Because many other body systems, including the vascular, nervous, and integumentary systems, are interrelated, disorders of one of these systems may also affect the musculoskeletal system and complicate the diagnosis of the origin of the disorder. Diseases of the musculoskeletal system mostly encompass functional disorders or motion discrepancies; the level of impairment depends specifically on the problem and its severity.
Articular (of or pertaining to the joints) disorders are the most common.
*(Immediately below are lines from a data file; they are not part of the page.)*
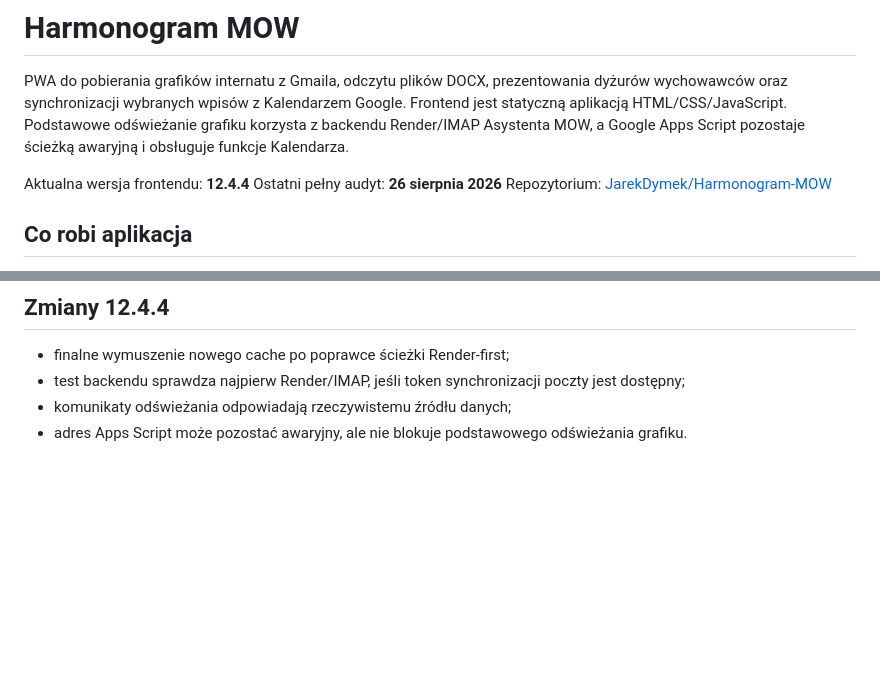
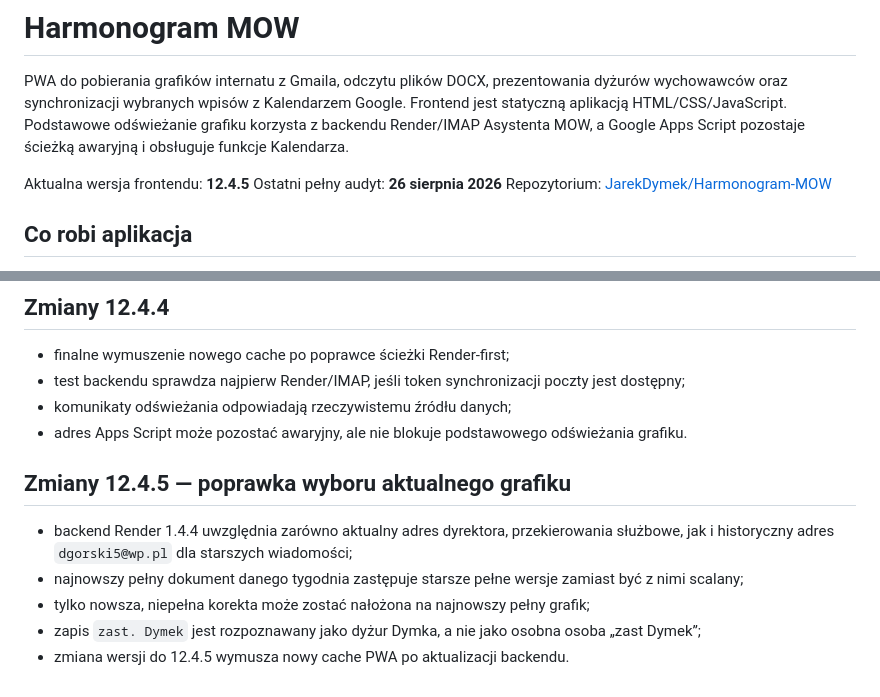
Before and after one commit to JarekDymek/Harmonogram-MOW, a Markdown page: README.md, 2 parts joined by grey strips. GitHub-like rendering; blank space fills up the shorter version.

Commit message:
docs: describe Harmonogram-MOW 12.4.5 schedule fix

```diff
--- a/README.md
+++ b/README.md
@@ -2,7 +2,7 @@
 
 PWA do pobierania grafików internatu z Gmaila, odczytu plików DOCX, prezentowania dyżurów wychowawców oraz synchronizacji wybranych wpisów z Kalendarzem Google. Frontend jest statyczną aplikacją HTML/CSS/JavaScript. Podstawowe odświeżanie grafiku korzysta z backendu Render/IMAP Asystenta MOW, a Google Apps Script pozostaje ścieżką awaryjną i obsługuje funkcje Kalendarza.
 
-Aktualna wersja frontendu: **12.4.4**
+Aktualna wersja frontendu: **12.4.5**
 Ostatni pełny audyt: **26 sierpnia 2026**
 Repozytorium: [JarekDymek/Harmonogram-MOW](https://github.com/JarekDymek/Harmonogram-MOW)
 
@@ -438,3 +438,12 @@ Automatyczny start pobiera zapisany dashboard również przy ustawionym tokenie
 - test backendu sprawdza najpierw Render/IMAP, jeśli token synchronizacji poczty jest dostępny;
 - komunikaty odświeżania odpowiadają rzeczywistemu źródłu danych;
 - adres Apps Script może pozostać awaryjny, ale nie blokuje podstawowego odświeżania grafiku.
+
+
+## Zmiany 12.4.5 — poprawka wyboru aktualnego grafiku
+
+- backend Render 1.4.4 uwzględnia zarówno aktualny adres dyrektora, przekierowania służbowe, jak i historyczny adres `dgorski5@wp.pl` dla starszych wiadomości;
+- najnowszy pełny dokument danego tygodnia zastępuje starsze pełne wersje zamiast być z nimi scalany;
+- tylko nowsza, niepełna korekta może zostać nałożona na najnowszy pełny grafik;
+- zapis `zast. Dymek` jest rozpoznawany jako dyżur Dymka, a nie jako osobna osoba „zast Dymek”;
+- zmiana wersji do 12.4.5 wymusza nowy cache PWA po aktualizacji backendu.
```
However, also among the diagnoses are primary muscular diseases, neurologic (related to the medical science that deals with the nervous system and disorders affecting it) deficits, toxins, endocrine abnormalities, metabolic disorders, infectious diseases, blood and vascular disorders, and nutritional imbalances.
Disorders of muscles from another body system can bring about irregularities such as:
- Impairment of ocular motion and control
- Respiratory dysfunction
- Bladder malfunction
Complete paralysis, paresis, or ataxia may be caused by primary muscular dysfunctions of infectious or toxic origin; however, the primary disorder is usually related to the nervous system, with the muscular system acting as the effector organ, an organ capable of responding to a stimulus, especially a nerve impulse.
One understated disorder that begins during pregnancy is Pelvic girdle pain, it is complex and multi-factorial and likely to be also represented by a series of sub-groups driven by pain varying from peripheral or central nervous system, altered laxity/stiffness of muscles, laxity to injury of tendinous/ligamentous structures to ‘mal-adaptive’ body mechanics.